▶ WHAT THE TASK REQUIRES:
Determine how many lines in the listing contain the string "private"; respond with the number alone.
•••
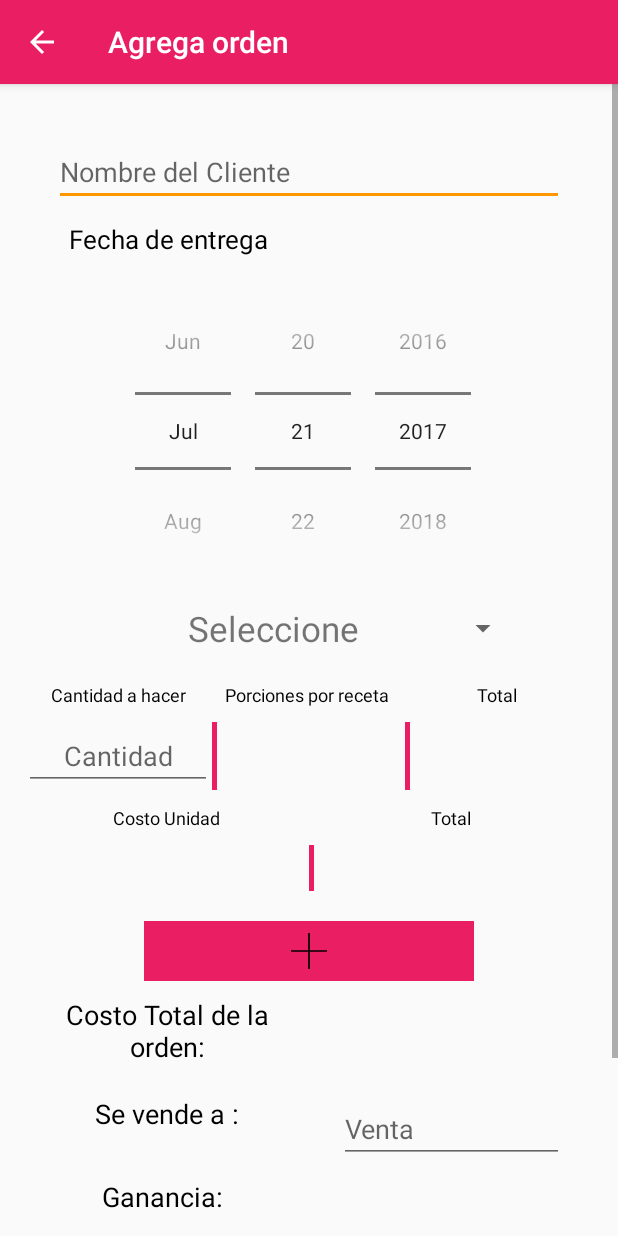
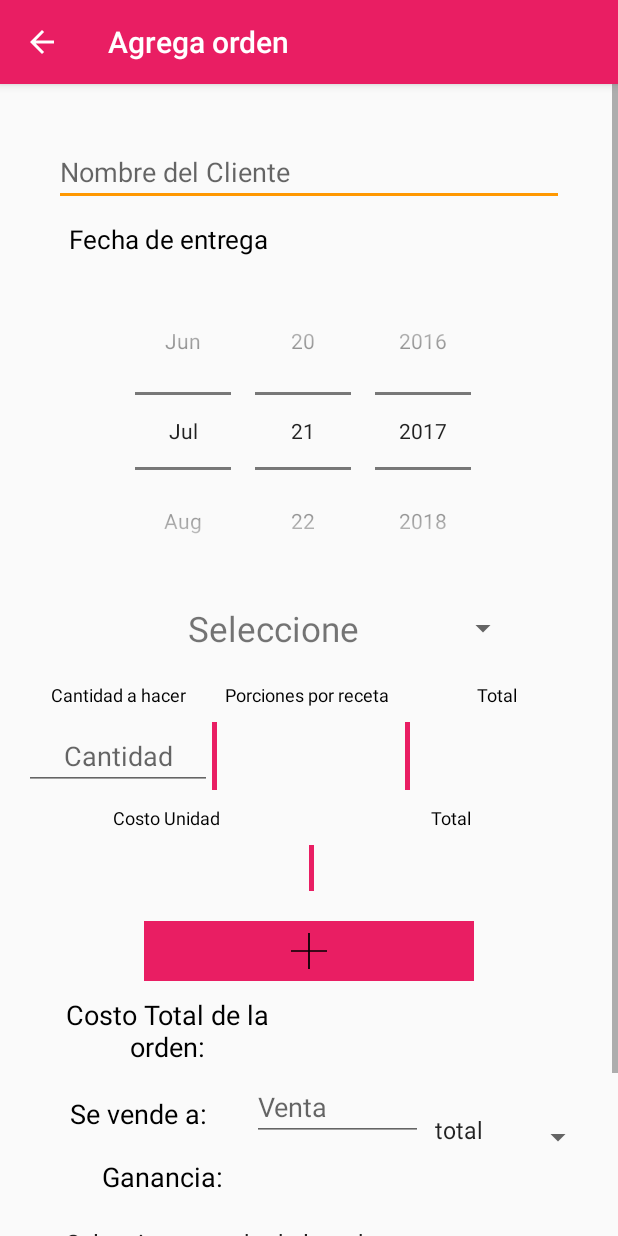
Before and after one commit to rich210/GalletasInventario, an Android app: the FormOrder screen opened directly, with no data from a screen before it, on a phone screen of 412 x 824 dp. Run offline under Robolectric (Android 15) with nearby library versions, the phone set to English and light mode, and no system bars; 1 statement that could not run was skipped.

Commit message:
Added validation when is selected any date before the actual date, and started modifing the Order form to acept the date form calendar and also, option to select total o by piece

```diff
--- a/app/src/main/java/com/example/resparza/galletasinventariosv2/views/Main.java
+++ b/app/src/main/java/com/example/resparza/galletasinventariosv2/views/Main.java
@@ -79,6 +79,7 @@ public class Main extends Fragment {
     public static final String EXTRA_ADDED_ORDER = "extra_key_added_order";
     public static final String EXTRA_SELECTED_ORDER_ID = "extra_key_selected_order_id";
     public static final String IS_UPDATE = "isUpdate";
+    public static final String EXTRA_SELECTED_DATE = "extra_key_selected_date";
 
     private FloatingActionButton afab;
     private FloatingActionButton dfab;
@@ -156,9 +157,11 @@ public class Main extends Fragment {
         calendarView.setDayColumnNames(dayColumnNames);
         calendarView.addEvents(getEvents(recyclerView.getContext(),Calendar.getInstance().getTime()));
         calendarView.setBackgroundColor(ResourcesCompat.getColor(getResources(),R.color.listBackground,null));
+        calendarView.shouldSelectFirstDayOfMonthOnScroll(false);
         calendarView.setListener(new CompactCalendarView.CompactCalendarViewListener() {
             @Override
             public void onDayClick(Date dateClicked) {
+                //TODO: Add date information to the form
                                 Intent intent = new Intent(getActivity(), FormOrder.class);
                 List<Event> events = calendarView.getEvents(dateClicked);
                 if(events.size()== 1){
@@ -170,8 +173,16 @@ public class Main extends Fragment {
                 }else if (events.size()>1){
                     showOrderListDialog(events);
                 }else{
-                    intent.putExtra(IS_UPDATE,false);
-                    startActivityForResult(intent, REQUEST_CODE_ADD_ORDER);
+                    if(!(new Date().after(dateClicked))){
+                        intent.putExtra(IS_UPDATE,false);
+                        intent.putExtra(EXTRA_SELECTED_DATE, dateClicked);
+                        startActivityForResult(intent, REQUEST_CODE_ADD_ORDER);
+                    }
+                    else{
+                        Toast.makeText(recyclerView.getContext(),R.string.mainDateBefore,Toast.LENGTH_LONG).show();
+                        Log.d(TAG, "onDayClick: Can´t add new order in this date" + dateClicked.toString());
+                    }
+
                 }
 
                 tvMonth.setText(dateFormatForMonth.format(dateClicked));
--- a/app/src/main/java/com/example/resparza/galletasinventariosv2/views/orders/FormOrder.java
+++ b/app/src/main/java/com/example/resparza/galletasinventariosv2/views/orders/FormOrder.java
@@ -60,6 +60,7 @@ public class FormOrder extends AppCompatActivity implements View.OnClickListener
     private LinearLayout llRecipes;
     private ArrayList<LinearLayout> linearLayoutArray;
     private Spinner sOrderState;
+    private Spinner sSellAs;
     private TextView tvErrorSpinnerOrderState;
     private ImageButton ibAddRecipe;
     private TextView tvTotalCost;
@@ -87,6 +88,8 @@ public class FormOrder extends AppCompatActivity implements View.OnClickListener
         }else {
             addRecipeForm(null);
         }
+        //TODO: Add date selected from calendar
+        //Date dateSelected = intent.getExtras().get
         setTitle(tittle);
         getSupportActionBar().setDisplayHomeAsUpEnabled(true);
         getSupportActionBar().setHomeButtonEnabled(true);
@@ -158,6 +161,25 @@ public class FormOrder extends AppCompatActivity implements View.OnClickListener
         spinnerArrayAdapter.setDropDownViewResource(android.R.layout.simple_spinner_item);*/
         adapter.setDropDownViewResource(android.R.layout.simple_spinner_dropdown_item);
         this.sOrderState.setAdapter(adapter);
+        this.sSellAs = (Spinner)findViewById(R.id.sSellAs);
+        ArrayAdapter sellAsOptionsAdapter = ArrayAdapter.createFromResource(this,R.array.orderSellOption,android.R.layout.simple_spinner_item);
+        sellAsOptionsAdapter.setDropDownViewResource(android.R.layout.simple_spinner_dropdown_item);
+        this.sSellAs.setAdapter(sellAsOptionsAdapter);
+        this.sSellAs.setSelection(1);
+        this.sSellAs.setOnItemSelectedListener(new AdapterView.OnItemSelectedListener() {
+            @Override
+            public void onItemSelected(AdapterView<?> parent, View view, int position, long id) {
+
+                String option = (String)parent.getItemAtPosition(position);
+                Log.d(TAG, "onItemSelected: Option:" + option.toString());
+
+            }
+
+            @Override
+            public void onNothingSelected(AdapterView<?> parent) {
+
+            }
+        });
         this.tvErrorSpinnerOrderState = (TextView)findViewById(R.id.tvErrorSpinnerOrderState);
     }
 
--- a/app/src/main/java/com/example/resparza/galletasinventariosv2/views/orders/MainOrders.java
+++ b/app/src/main/java/com/example/resparza/galletasinventariosv2/views/orders/MainOrders.java
@@ -54,6 +54,7 @@ public class MainOrders extends Fragment implements View.OnClickListener {
     public static final String EXTRA_ADDED_ORDER = "extra_key_added_order";
     public static final String EXTRA_SELECTED_ORDER_ID = "extra_key_selected_order_id";
     public static final String IS_UPDATE = "isUpdate";
+    public static final String EXTRA_SELECTED_DATE = "extra_key_selected_date";
 
     private FloatingActionButton afab;
     private FloatingActionButton dfab;
--- a/app/src/main/res/layout/form_order.xml
+++ b/app/src/main/res/layout/form_order.xml
@@ -111,27 +111,31 @@
                     android:orientation="horizontal"
                     android:weightSum="1">
                     <TextView
-                        android:layout_width="1dp"
+                        android:layout_width="0dp"
                         android:layout_height="wrap_content"
-                        android:layout_weight="0.50"
-                        android:text="Se vende a :"
+                        android:layout_weight="0.40"
+                        android:text="Se vende a:"
                         android:textSize="18dp"
                         android:textAlignment="center"
                         android:textColor="@color/colorPrimaryTextDark"
-                        android:layout_marginRight="20dp"
-                        android:layout_marginLeft="20dp"
                         android:layout_marginTop="10dp"/>
                     <EditText
-                        android:layout_width="1dp"
+                        android:layout_width="0dp"
                         android:layout_height="wrap_content"
-                        android:layout_weight="0.50"
-                        android:layout_marginRight="20dp"
-                        android:layout_marginLeft="20dp"
-                        android:layout_marginTop="20dp"
+                        android:layout_weight="0.3"
+                        android:layout_marginTop="5dp"
                         android:hint="Venta"
                         android:focusable="false"
                         android:id="@+id/etSell"
-                        android:inputType="numberDecimal"/>
+                        android:inputType="numberDecimal"
+                        android:paddingTop="10dp"/>
+                    <Spinner
+                        android:layout_width="0dp"
+                        android:layout_height="wrap_content"
+                        android:layout_weight="0.3"
+                        android:layout_marginTop="20dp"
+                        android:id="@+id/sSellAs"
+                        android:paddingBottom="10dp"/>
                 </LinearLayout>
                 <LinearLayout
                     android:layout_width="match_parent"
--- a/app/src/main/res/values/arrays.xml
+++ b/app/src/main/res/values/arrays.xml
@@ -28,4 +28,8 @@
         <item>Cancelado</item>
         <item>Espera confirmacion</item>
     </string-array>
+    <string-array name="orderSellOption">
+        <item>pz.</item>
+        <item>total</item>
+    </string-array>
 </resources>
--- a/app/src/main/res/values/strings.xml
+++ b/app/src/main/res/values/strings.xml
@@ -61,5 +61,7 @@
     <string name="menuOrders">Pedidos</string>
     <string name="menuHome">Principal</string>
 
+    <string name="mainDateBefore">No se puede selecionar un dia anterior a la fecha actual</string>
+
 
 </resources>
```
•••
▶ RESPONSE BELOW:
11